Waiting for the CP train from Porto to Fungalvaz. A ragged man gave us advice on which platform to stand on, before he completely disappeared from the train station. Slightly tinted windows bathe sepia light in the train carriage. They’re not too busy, carriages populated by silent unnamed NPC characters in a video game. Trains were always on time and the guards helpful. It’s a relaxing way to get around here. Chlo dropped her bike off the train onto the platform and punctured immediately on the platform edge.
We cycled from Fungalvaz to the first campsite of this leg: camping redondo (English). On the way went through Tomar. Great roads, viaduct, satsumas.
Day 2 and we were properly into the riding. It felt great to be away from the coast, away from the city. Descending dodging a storm, over Albufeira de Castelo do Bode. We took the N2 as far as Vila de reí – expecting a legendary cycle route but finding a grim dual carriageway. Truck horns blared us off the road. Sidestepped our way to Abrantes with low hopes for the campsite, we thought it was just a play park. Parque Tejo turned out great – a science park cum architectural campsite. We had kebab dinner. Tried to eat at a good lookin’ chicken place but it was closed.
The following morning I ran to the top of the highest hill I could see. Chlo had a lie in. Set our course for Montargil vía last night’s closed piri piri Chicken place, sat down by a main road and lunched in the best chicken we’ve ever had. Planned a ‘mostly’ off road route, but couldn’t take a few of the paths due to artillery, also unsure of the hunting rules. Discovered acres of cork and olive forests. Tapped it out on road, long day and we felt the first chill of cold. Arrived to empty campsite.
Morning view over Abrantes. We camped by the river on the right hand side of the bridge. Parque Tejo. Quarries of Portugal Do not enter – army training grounds. The first cork oak plantations we saw. Dead straight roads through Alentejo. The numbers indicate the year that this was harvested – probably 2011
Morning. Headed up hill into Montargil village and made breakfast of eggs and fruit whilst sat in an unfinished sports ground. Coffee and toilet paper issues. Soon up onto sandy trails and we were riding off road for the whole day, perfect riding and great conditions. Our happy place. Big dog and wild boar prints.
Finally!
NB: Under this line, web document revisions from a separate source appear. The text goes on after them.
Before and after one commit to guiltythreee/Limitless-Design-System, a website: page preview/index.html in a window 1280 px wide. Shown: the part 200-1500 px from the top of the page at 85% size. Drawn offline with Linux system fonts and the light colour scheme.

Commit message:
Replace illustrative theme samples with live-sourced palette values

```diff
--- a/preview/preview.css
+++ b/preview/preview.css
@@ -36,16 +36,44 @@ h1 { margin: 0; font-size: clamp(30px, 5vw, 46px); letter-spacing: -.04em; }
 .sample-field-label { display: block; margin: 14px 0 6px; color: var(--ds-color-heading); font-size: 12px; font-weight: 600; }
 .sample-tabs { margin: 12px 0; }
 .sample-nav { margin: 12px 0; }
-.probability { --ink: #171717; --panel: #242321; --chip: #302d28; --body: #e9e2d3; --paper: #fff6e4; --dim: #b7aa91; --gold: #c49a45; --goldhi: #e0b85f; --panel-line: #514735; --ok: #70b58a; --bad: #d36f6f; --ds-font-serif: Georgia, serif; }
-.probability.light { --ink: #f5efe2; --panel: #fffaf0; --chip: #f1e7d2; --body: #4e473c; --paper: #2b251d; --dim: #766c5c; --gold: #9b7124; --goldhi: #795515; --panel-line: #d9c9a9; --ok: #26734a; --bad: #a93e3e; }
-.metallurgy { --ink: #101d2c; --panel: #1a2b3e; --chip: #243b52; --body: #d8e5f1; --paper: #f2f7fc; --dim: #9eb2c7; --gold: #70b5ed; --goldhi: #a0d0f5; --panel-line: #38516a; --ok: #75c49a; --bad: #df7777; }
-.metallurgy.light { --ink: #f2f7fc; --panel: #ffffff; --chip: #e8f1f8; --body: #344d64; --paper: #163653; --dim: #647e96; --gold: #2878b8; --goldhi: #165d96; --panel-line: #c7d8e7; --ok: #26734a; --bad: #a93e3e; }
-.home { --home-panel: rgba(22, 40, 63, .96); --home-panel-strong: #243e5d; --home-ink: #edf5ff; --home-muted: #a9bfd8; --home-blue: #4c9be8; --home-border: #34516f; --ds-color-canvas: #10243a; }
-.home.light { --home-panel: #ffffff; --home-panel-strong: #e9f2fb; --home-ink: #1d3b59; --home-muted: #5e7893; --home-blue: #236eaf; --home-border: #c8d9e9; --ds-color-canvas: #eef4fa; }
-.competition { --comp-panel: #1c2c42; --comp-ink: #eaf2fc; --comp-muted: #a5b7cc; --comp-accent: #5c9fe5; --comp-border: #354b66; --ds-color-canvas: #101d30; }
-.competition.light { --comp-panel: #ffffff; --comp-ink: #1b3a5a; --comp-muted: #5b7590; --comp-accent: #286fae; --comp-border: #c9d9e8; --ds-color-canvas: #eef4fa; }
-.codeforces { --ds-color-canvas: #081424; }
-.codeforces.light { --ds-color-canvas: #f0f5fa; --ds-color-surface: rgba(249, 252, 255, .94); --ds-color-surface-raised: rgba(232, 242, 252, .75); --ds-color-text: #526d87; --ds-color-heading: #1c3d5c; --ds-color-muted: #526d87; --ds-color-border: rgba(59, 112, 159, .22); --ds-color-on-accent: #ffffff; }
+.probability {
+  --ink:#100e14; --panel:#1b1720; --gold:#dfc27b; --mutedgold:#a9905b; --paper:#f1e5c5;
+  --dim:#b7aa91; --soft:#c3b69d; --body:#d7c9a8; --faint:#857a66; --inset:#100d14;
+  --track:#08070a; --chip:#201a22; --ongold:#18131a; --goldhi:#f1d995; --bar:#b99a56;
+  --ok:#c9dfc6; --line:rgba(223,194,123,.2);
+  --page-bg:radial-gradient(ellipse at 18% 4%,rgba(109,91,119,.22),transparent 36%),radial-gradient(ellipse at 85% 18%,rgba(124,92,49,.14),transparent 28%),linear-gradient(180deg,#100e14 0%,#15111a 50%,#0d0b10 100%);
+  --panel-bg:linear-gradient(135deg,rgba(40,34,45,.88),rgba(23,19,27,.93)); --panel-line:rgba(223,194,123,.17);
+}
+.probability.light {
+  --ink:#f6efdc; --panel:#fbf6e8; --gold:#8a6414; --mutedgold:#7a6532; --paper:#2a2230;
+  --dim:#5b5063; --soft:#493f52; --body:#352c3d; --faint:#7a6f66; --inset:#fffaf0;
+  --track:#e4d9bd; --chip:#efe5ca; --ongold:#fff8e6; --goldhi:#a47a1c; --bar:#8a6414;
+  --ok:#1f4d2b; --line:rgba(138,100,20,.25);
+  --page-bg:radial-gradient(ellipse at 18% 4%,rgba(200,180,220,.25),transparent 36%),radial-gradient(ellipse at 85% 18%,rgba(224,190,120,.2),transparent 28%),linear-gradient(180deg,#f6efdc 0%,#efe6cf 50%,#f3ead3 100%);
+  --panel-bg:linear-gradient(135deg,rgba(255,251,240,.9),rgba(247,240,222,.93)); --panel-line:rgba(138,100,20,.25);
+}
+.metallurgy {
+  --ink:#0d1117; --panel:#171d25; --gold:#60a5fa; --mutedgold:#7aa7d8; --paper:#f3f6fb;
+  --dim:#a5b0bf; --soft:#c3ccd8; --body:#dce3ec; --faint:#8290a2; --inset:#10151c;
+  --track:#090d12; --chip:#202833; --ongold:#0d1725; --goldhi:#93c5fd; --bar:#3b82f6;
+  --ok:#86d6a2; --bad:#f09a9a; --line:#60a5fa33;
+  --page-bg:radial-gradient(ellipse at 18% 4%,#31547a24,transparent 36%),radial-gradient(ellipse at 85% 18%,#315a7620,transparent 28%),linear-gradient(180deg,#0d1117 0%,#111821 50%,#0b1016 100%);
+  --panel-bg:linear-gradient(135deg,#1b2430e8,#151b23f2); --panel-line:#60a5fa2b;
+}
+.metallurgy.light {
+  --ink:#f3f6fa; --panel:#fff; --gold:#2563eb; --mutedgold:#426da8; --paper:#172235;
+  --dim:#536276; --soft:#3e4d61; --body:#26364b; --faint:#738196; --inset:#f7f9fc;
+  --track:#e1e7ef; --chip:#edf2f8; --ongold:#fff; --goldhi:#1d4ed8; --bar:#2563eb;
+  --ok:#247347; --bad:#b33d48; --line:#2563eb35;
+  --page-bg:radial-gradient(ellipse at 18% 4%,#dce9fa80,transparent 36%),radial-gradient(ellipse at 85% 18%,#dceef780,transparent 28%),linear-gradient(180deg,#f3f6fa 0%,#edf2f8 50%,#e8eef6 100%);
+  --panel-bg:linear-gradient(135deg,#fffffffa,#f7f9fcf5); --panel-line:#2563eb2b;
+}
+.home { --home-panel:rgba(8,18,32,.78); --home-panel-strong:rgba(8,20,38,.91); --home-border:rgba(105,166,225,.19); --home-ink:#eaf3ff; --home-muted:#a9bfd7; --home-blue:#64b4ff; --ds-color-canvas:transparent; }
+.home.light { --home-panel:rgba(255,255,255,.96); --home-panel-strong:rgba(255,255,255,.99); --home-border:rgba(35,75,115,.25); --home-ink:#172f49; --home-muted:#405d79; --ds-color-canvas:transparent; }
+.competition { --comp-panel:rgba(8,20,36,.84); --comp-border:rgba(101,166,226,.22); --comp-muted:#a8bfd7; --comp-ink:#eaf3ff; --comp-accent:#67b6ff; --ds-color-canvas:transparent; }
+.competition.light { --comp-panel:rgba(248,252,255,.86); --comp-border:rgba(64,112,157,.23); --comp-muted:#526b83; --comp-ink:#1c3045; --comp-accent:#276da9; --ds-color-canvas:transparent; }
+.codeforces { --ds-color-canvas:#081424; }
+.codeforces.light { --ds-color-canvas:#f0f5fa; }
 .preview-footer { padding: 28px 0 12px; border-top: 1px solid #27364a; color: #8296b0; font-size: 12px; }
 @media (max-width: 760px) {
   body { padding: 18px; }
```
Dirt roads. Getting higher out of Montargil. Occasional washboard surfaces. Long descents into the unknown on the Alentejo plateau towards Coruche. These roads are mostly used for the hunt. Tricky rutted sections. We only saw this sort of rock formation once. Boar. The first building we saw for the whole day.
Here we picked up the Ecovia11 cycle trail. It’s an off-road cycle route between Lisboa and Badajoz. The trail is a network of double track used for farming and hunting, mostly sand over hard pack but with some sections of grass. It’s badly way marked so some GPS is recommended. We didn’t see another cyclist or walker for the entire time we followed it. Bikes with 35mm+ tyres are OK. We started in lovely Coruche, enjoying the winding trail and cork/olive/rice agriculture.
Our journey on the Ecovia11 took us to Herdade do Moinho Novo, a fancy farm stay with an animal rescue. Splashed out on a highly disappointing massage.
Sort of Acer in peak colours. Maple. Owls made of Cork. Owls are the Nicklin family symbol. Long abandoned. Chlo riding the grassy section of Ecovia11 More washboard sand. Getting tired now. Emu up close. Strikingly ‘dinosaur-like’, granted we haven’t seen dinosaurs. Or have we? Lodge for the night. Too fancy really.
Our final stop before Lisboa was Joao’s place. An odd arrangement of furnishings and animals, but charming and incredibly relaxing bar the perpetual cockerel. From here it was a short ride to Lisbon via a ferry.